The Victron MultiPlus 12/3000 / 120-50, our inverter and shore power charger at the same time, is also connected to the second Lynx Power In. With up to 120A charging current, the batteries are charged in an astonishingly short time 😉
The VE.Bus BMS is connected to a so-called AC Mains Detector. The latter registers an existing shore power connection and, controlled via the VE.Bus BMS, switches on the MultiPlus’s charger if the cell voltage is too low. Otherwise, the inverter reliably supplies us with up to 3kW power from the lithium batteries. Enough for inductive cooking or other power-hungry 230V devices.
For smaller AC loads I installed a Victron Phoenix 12/375 inverter. It works much more efficiently with small consumers (laptop chargers etc.).
Almost all devices are connected to the Victron Cerbo GX. The Cerbo is like our control and information centre. Via the GX Touch 50 display, all relevant values can be read immediately and, in some cases, devices can be switched on and off, and their parameters changed.
The Cerbo GX has a complete arsenal of different entrances and exits and is always accessible via the internet with our ship router. So we have almost full control over the processes in the ship with regard to the electrical system.
Victron has continuously developed VenusOS over the past few years. There is now also a version with the so-called “large image”. In addition to the actual VenusOS operating system, this version also contains an implemented version of Node-Red and Signal K.
Last year I made a lot of effort to enable the most complete control and monitoring of the ship navigation data and electronics with Raspberry Pi’s, now all of this is done by the Cerbo GX! And if a function has not yet been implemented, this usually happens in the next firmware update or you play about with Node-Red and build the feature yourself.
The Cerbo GX is connected directly to the NMEA2000 network via one of the VE.CAN ports, so that all data from NMEA2000 is also available on our iPhones / MacBooks via Signal K. In addition, the Cerbo also provides the Victron system data on connected batteries, charge controllers, and the like. Ready for the chart plotter. Modern MFD’s have already integrated the Victron HTML5 app in order to receive information about the Victron system on the chart plotter. Older MFDs, on the other hand, may offer maximum battery voltage and current. In any case, the Raspberry Pi’s disappeared in the moth box. At least until I can think of something new to use 🙂
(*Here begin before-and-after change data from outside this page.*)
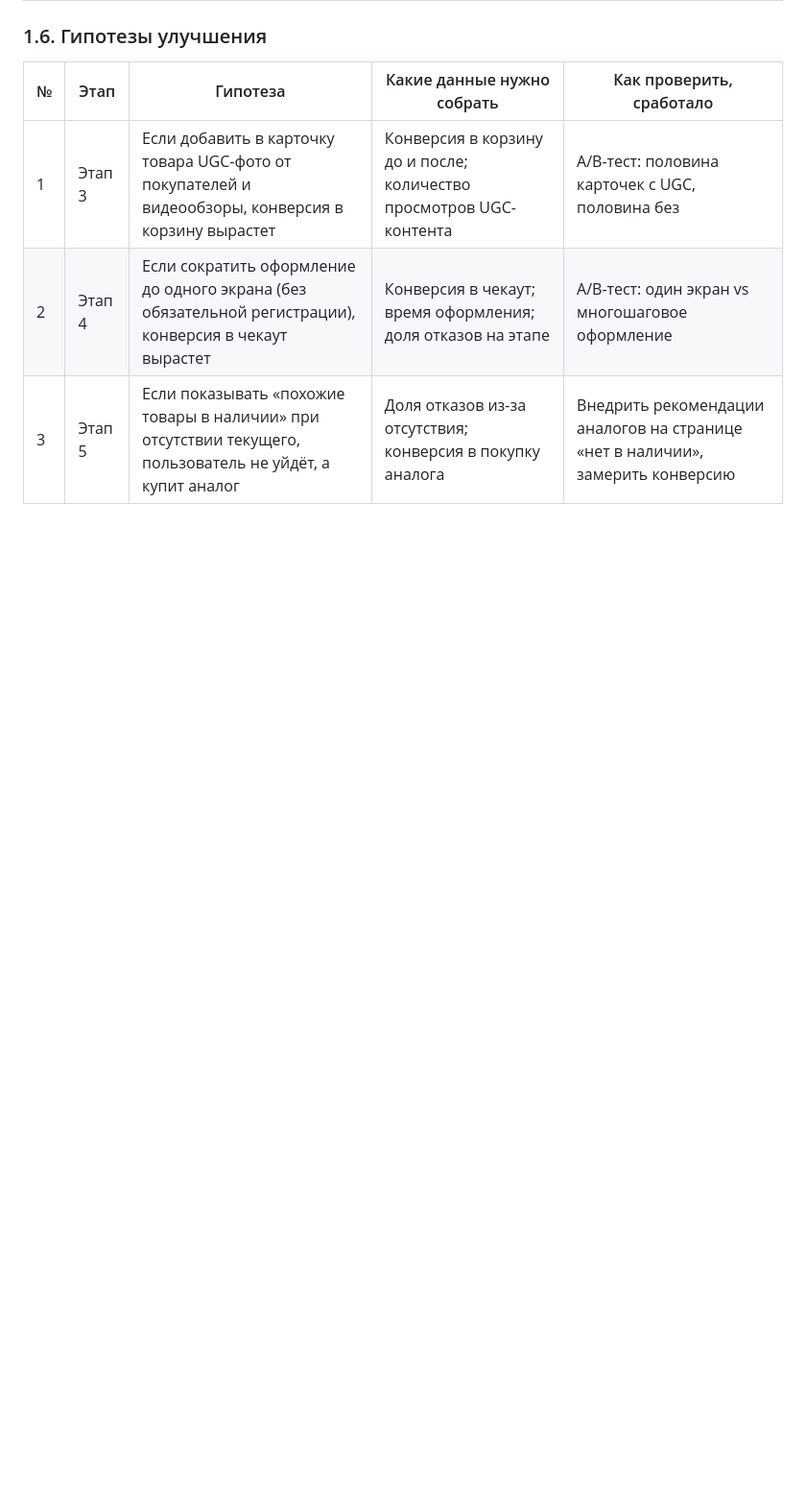
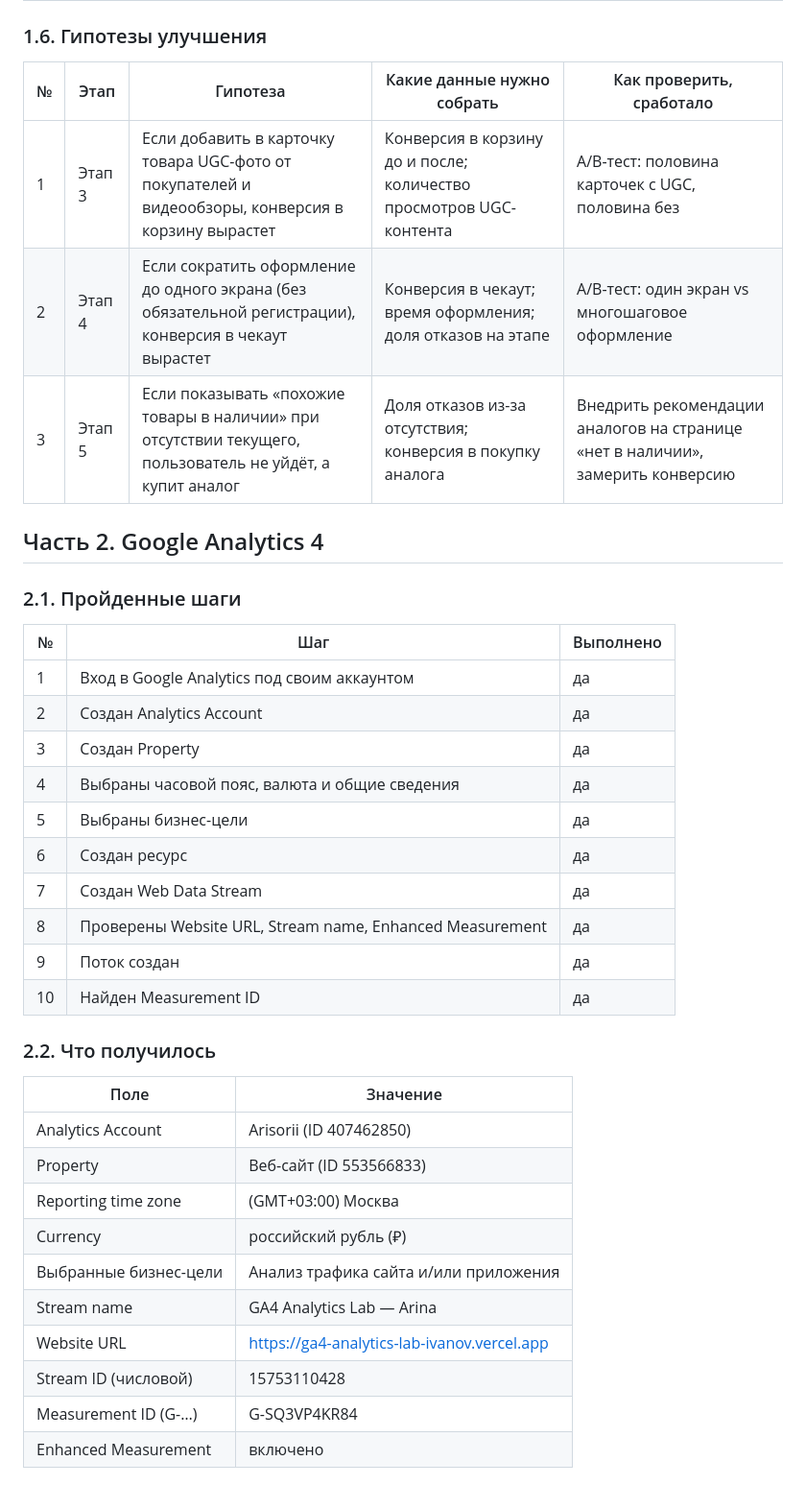
Before and after one commit to Aristorii/Suetnova-Arina-Information-technology, a Markdown page: hw_02.2.md, the part around one of its changes. Shown at 96% size. Drawn GitHub-style; blank space fills up the shorter version.

```diff
--- a/hw_02.2.md
+++ b/hw_02.2.md
@@ -135,3 +135,36 @@
 | 1 | Этап 3 | Если добавить в карточку товара UGC-фото от покупателей и видеообзоры, конверсия в корзину вырастет | Конверсия в корзину до и после; количество просмотров UGC-контента | A/B-тест: половина карточек с UGC, половина без |
 | 2 | Этап 4 | Если сократить оформление до одного экрана (без обязательной регистрации), конверсия в чекаут вырастет | Конверсия в чекаут; время оформления; доля отказов на этапе | A/B-тест: один экран vs многошаговое оформление |
 | 3 | Этап 5 | Если показывать «похожие товары в наличии» при отсутствии текущего, пользователь не уйдёт, а купит аналог | Доля отказов из-за отсутствия; конверсия в покупку аналога | Внедрить рекомендации аналогов на странице «нет в наличии», замерить конверсию |
+
+## Часть 2. Google Analytics 4
+
+### 2.1. Пройденные шаги
+
+| № | Шаг | Выполнено |
+|---|---|---|
+| 1 | Вход в Google Analytics под своим аккаунтом | да |
+| 2 | Создан Analytics Account | да |
+| 3 | Создан Property | да |
+| 4 | Выбраны часовой пояс, валюта и общие сведения | да |
+| 5 | Выбраны бизнес-цели | да |
+| 6 | Создан ресурс | да |
+| 7 | Создан Web Data Stream | да |
+| 8 | Проверены Website URL, Stream name, Enhanced Measurement | да |
+| 9 | Поток создан | да |
+| 10 | Найден Measurement ID | да |
+
+### 2.2. Что получилось
+
+| Поле | Значение |
+|---|---|
+| Analytics Account | Arisorii (ID 407462850) |
+| Property | Веб-сайт (ID 553566833) |
+| Reporting time zone | (GMT+03:00) Москва |
+| Currency | российский рубль (₽) |
+| Выбранные бизнес-цели | Анализ трафика сайта и/или приложения |
+| Stream name | GA4 Analytics Lab — Arina |
+| Website URL | https://ga4-analytics-lab-ivanov.vercel.app |
+| Stream ID (числовой) | 15753110428 |
+| Measurement ID (G-…) | G-SQ3VP4KR84 |
+| Enhanced Measurement | включено |
+
```
Also changed, not shown: other parts of hw_02.2.md (+11 -0 lines).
Gone are the days of adapting signal K to the system to a large extent or of laboriously programming it. Most of the data is automatically available, for example, in the WilhelmSK APP. Plug and play.
That was essentially it with the conversion. It all took a while, but the installation was also a lot of fun.
In the next post, however, it goes a little further. Our good old alternator is to be exchanged for a high-performance alternator.
I would particularly like to thank Victron Energy, Transwatt GmbH with Mr. Wischkowski and Mr. Hupfeld for the great support in realizing this project.
German speakers will certainly wish to follow Stefanie’s blog.